Answers by David Katz, chief judge of The American Prize.
Q: Aren't so-called "romantic" or "accessible" works more likely to win The American Prize?
A: I hate those terms as much as you probably do, and the short answer is a resounding "NO."
"Challenging" music, whatever that means, elegantly crafted, performed at a level of accomplishment where its merits are clearly discernible, is every bit as likely to win The American Prize as more conventional works.
We have no compositional axe to grind here—other than to bring to the larger musical community information about valuable pieces with which it may not be familiar. I charge my fellow judges to favor no style over another as a matter of policy, make every effort to avoid bias and conflict of interest (the judges' guidelines are particularly clear on this last point) and try to provide well-considered evaluation at every stage of the audition process. The best music, in the opinion of the judges—the work that most closely fulfills its artistic intent, regardless of style—should win.
(It strikes me with a certain irony, as someone who has "been in the business" longer than I care to admit, that it used to be the composers of "romantic" or "accessible" music who worried about being frozen out of the running—at least in competitions sponsored by elite performing and educational institutions...Times have changed.)
Anything we at The American Prize can do to raise the profile of the art of musical composition through the winning works we select, helps regain for American composers some of the attention and respect they once had, and still deserve.
Here are answers to other questions we have received from composers about The American Prize in Composition.
Q: Why must composers send recordings? Why don't you just accept the scores? And why not mp3 or other online files?
A: The recorded component is key to the philosophy of The American Prize—central to what makes it unique. Different from many composition contests which require that only new, unperformed works be submitted, The American Prize in Composition seeks to evaluate and reward composers of works which have already been performed and recorded. Here's why we think that's important:
In an age when second hearings are sometimes more difficult to obtain than premieres, TAP provides a forum for the composer who has already accomplished thousands of hours of toil—shepherding a work from conception through to performance. By being previously performed—whether by a student, community or professional ensemble—submitted works have, to a certain extent, already been vetted. The scores (and parts) are more likely to be free of errors (and therefore more attractive to conductors interested in additional performances); the recording also helps provide the judges with more than a mind's ear conception: music being an aural art, they can hear (as well as see) the extent to which the composer seems to have satisfied his or her intended artistic aims, taking into consideration who is performing, of course.
As for recordings sent via the internet, not everyone has exceptional audio playback on their computers, but most musicians have excellent systems to listen to cds and dvds. Internet connections are not yet all created equal—some are prone to failure, others may be exceptionally slow. Besides, there is something tangible about a recording in the hand. Having a physical recording requires a commitment to the act of audition; it requires the musician to say "now I will focus on listening to this new work by Composer X," an act which still feels very different from clicking on an MP3 link.
Likewise, printed scores.
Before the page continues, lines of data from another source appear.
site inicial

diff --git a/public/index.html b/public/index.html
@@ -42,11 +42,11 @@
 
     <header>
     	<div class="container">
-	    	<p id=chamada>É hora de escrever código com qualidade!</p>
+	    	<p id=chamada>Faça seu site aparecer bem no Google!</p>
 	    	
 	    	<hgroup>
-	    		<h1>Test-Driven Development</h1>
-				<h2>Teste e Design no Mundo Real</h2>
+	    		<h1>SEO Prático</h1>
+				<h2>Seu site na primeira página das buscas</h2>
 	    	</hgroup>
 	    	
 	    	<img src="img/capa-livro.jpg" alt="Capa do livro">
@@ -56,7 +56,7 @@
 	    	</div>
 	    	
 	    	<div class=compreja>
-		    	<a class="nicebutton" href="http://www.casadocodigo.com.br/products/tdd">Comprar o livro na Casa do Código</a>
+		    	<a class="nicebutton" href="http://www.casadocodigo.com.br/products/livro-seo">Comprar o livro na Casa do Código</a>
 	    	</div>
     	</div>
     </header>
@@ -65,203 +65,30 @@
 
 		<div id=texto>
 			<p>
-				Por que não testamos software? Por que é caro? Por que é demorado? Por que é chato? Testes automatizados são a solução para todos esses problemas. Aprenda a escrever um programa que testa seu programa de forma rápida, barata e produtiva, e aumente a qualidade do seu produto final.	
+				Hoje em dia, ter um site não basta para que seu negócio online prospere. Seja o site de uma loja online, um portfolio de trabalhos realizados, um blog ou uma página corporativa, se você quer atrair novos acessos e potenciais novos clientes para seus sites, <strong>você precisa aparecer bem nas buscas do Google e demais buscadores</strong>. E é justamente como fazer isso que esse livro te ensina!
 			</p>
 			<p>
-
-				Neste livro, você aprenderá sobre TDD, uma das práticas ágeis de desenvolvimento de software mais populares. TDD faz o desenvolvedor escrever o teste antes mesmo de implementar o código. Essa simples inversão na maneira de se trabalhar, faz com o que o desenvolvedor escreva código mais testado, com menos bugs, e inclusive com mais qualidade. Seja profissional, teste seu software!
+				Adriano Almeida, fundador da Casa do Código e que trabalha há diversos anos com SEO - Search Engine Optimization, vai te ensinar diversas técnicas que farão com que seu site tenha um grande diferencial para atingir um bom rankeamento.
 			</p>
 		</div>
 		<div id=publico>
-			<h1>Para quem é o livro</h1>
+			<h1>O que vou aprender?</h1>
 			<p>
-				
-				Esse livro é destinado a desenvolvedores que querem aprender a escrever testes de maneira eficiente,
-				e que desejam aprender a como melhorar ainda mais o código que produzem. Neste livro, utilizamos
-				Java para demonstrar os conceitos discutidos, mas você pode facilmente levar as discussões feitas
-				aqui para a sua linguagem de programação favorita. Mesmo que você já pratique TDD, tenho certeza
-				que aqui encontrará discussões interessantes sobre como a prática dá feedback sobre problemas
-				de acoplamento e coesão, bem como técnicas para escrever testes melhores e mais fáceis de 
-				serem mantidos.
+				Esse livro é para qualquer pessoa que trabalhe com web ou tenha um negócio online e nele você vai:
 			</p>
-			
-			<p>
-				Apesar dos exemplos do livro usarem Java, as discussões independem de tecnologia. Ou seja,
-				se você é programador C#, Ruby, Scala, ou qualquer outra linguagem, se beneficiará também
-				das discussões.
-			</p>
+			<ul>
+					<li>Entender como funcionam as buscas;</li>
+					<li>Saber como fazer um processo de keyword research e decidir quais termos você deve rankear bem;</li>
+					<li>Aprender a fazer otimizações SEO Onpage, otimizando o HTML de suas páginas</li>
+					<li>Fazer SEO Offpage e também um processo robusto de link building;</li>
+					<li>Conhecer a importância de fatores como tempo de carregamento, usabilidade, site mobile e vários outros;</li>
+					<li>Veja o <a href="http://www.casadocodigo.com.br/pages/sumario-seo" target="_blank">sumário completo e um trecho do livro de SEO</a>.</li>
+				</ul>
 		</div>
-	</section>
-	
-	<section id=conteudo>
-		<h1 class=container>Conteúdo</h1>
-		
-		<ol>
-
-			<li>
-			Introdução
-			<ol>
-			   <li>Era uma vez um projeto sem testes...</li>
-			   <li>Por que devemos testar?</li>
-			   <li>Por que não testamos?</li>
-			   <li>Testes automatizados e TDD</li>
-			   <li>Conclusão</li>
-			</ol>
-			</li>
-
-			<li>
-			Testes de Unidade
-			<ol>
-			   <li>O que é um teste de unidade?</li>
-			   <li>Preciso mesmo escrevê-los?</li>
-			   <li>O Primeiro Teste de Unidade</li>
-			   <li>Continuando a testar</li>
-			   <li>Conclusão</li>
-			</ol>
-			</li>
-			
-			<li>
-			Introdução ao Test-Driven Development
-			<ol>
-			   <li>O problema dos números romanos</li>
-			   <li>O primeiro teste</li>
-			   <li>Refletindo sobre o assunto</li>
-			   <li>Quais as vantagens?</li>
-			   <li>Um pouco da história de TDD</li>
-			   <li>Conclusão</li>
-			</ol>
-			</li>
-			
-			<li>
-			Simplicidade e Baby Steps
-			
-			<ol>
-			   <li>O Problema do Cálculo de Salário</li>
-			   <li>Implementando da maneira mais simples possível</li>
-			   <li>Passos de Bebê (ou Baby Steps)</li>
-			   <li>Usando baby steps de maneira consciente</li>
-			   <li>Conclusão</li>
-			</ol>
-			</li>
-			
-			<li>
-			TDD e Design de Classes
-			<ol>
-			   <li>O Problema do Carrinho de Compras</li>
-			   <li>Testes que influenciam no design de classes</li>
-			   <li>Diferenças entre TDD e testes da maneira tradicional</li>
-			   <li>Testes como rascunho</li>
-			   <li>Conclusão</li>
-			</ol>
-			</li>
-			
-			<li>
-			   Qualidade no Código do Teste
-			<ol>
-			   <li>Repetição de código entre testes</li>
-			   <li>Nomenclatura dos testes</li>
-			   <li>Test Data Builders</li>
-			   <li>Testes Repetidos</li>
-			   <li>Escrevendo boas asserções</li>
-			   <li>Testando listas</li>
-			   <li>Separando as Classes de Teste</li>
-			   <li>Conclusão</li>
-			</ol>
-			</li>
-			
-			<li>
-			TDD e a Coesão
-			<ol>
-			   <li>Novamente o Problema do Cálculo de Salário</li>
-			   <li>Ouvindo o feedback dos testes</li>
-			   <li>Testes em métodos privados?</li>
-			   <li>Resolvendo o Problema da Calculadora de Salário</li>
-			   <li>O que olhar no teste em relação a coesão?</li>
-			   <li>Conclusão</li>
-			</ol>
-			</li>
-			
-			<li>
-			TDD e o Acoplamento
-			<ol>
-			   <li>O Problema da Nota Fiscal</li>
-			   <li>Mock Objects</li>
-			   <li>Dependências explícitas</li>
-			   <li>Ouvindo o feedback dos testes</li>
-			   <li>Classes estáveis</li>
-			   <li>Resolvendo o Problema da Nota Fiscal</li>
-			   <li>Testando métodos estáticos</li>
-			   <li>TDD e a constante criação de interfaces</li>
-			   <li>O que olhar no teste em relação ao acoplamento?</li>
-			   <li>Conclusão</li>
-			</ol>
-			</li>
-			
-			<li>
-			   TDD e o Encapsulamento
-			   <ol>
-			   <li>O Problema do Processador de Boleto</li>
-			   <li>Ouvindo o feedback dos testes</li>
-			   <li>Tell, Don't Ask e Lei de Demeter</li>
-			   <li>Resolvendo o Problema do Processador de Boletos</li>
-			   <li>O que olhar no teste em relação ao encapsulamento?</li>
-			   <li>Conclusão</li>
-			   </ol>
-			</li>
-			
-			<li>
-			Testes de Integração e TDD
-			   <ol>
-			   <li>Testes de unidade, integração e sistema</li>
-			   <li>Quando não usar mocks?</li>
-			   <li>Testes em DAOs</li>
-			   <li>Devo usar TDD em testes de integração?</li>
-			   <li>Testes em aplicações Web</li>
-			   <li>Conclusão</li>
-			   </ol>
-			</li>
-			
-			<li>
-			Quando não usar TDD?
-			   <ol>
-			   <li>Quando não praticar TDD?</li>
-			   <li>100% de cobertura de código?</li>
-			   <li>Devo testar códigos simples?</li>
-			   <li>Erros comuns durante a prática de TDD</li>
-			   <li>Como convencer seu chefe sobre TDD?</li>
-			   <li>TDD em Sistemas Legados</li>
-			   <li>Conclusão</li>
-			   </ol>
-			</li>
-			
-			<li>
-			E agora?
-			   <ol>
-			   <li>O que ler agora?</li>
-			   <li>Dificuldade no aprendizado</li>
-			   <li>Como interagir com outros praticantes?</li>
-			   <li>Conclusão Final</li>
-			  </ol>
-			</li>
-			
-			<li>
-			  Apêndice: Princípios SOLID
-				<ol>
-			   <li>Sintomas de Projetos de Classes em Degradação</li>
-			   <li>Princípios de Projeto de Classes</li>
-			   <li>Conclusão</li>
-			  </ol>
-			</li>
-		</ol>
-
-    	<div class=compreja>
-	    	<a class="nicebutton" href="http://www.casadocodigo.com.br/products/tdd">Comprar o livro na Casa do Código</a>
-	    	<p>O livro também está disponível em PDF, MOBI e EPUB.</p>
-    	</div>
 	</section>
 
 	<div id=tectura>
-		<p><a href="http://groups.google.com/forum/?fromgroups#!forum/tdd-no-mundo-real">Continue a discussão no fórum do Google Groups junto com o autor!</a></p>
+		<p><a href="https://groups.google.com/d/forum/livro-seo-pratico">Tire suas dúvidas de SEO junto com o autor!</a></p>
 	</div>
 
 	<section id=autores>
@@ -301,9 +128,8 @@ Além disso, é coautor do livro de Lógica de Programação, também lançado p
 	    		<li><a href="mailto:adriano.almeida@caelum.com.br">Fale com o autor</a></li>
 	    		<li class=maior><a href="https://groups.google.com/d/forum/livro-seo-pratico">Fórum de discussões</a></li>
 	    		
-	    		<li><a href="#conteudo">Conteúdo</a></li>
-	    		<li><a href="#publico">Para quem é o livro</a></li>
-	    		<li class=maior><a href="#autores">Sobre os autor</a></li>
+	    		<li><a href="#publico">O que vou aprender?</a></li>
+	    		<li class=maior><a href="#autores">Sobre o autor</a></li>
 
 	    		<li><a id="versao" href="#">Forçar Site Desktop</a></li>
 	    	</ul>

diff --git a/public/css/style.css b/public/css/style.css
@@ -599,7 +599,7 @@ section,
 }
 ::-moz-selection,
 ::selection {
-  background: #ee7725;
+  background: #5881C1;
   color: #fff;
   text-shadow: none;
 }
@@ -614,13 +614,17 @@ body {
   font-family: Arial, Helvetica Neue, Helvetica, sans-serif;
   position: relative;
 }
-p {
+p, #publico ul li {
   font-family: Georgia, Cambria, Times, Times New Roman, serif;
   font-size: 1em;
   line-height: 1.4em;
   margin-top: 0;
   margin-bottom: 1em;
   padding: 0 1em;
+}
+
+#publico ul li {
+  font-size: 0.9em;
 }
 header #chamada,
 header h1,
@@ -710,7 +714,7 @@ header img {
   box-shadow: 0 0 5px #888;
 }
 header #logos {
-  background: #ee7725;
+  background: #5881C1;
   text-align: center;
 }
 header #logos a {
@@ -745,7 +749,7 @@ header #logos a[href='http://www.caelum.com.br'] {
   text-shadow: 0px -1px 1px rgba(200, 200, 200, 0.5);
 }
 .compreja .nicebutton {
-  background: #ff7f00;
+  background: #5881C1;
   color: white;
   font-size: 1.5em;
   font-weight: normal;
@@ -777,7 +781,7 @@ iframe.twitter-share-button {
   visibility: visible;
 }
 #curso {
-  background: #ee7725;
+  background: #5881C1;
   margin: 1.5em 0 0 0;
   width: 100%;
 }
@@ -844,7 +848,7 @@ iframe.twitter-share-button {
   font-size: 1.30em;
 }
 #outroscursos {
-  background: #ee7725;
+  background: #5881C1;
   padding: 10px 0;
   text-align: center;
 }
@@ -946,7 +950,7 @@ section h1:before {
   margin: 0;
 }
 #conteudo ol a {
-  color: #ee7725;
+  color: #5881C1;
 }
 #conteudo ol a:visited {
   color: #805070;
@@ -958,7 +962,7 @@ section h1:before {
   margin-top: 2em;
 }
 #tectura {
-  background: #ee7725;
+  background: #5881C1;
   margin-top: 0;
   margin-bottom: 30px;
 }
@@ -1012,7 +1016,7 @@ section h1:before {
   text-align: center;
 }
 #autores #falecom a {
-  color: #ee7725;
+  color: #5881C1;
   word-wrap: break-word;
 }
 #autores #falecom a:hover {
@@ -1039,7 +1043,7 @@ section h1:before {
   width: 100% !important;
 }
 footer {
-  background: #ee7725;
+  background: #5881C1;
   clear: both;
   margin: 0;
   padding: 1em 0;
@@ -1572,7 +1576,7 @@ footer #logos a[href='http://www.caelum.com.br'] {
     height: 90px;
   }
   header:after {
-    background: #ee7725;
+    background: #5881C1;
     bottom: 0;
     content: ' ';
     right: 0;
Of course many composers have their music available as PDFs, but speaking as a conductor, I like to have the score open before me: I like to easily turn the pages, turn back quickly, check a fact, confirm a hunch, observe on the printed page the geography of the work. Music is far easier to read on paper than on a computer screen, where the monitor may be too small to see the whole page, or too small to read the notes.
II. What type of composers does The American Prize attract?A: Serious ones, both professionals and students. A number of composers we have heard from generated additional performances of works directly as a result of their placement in the competitions.
We are told that The American Prize helps give its laureates a way to cut through the welter of "noise" in the marketplace, to derive local, regional and national attention for their work, while seeking to provide contestants at various stages of the selection process—whether they win or not—with visibility and feedback far beyond the modest application fee.
Click on the WINNERS button on the homepage of The American Prize website to see our composer laureates.
Q: I am an American citizen living outside the U.S. May I still apply? What about recordings by foreign ensembles?
A: Perfectly fine. The competitions of The American Prize are open to all U.S. citizens, whether living in this country or abroad, and to others currently living, working and/or studying in the United States of America, its protectorates and territories. All application fees must be remitted in U.S. funds. Recordings by student, community or professional ensembles from anywhere in the world are acceptable.
David Katz, chief judge
The American Prize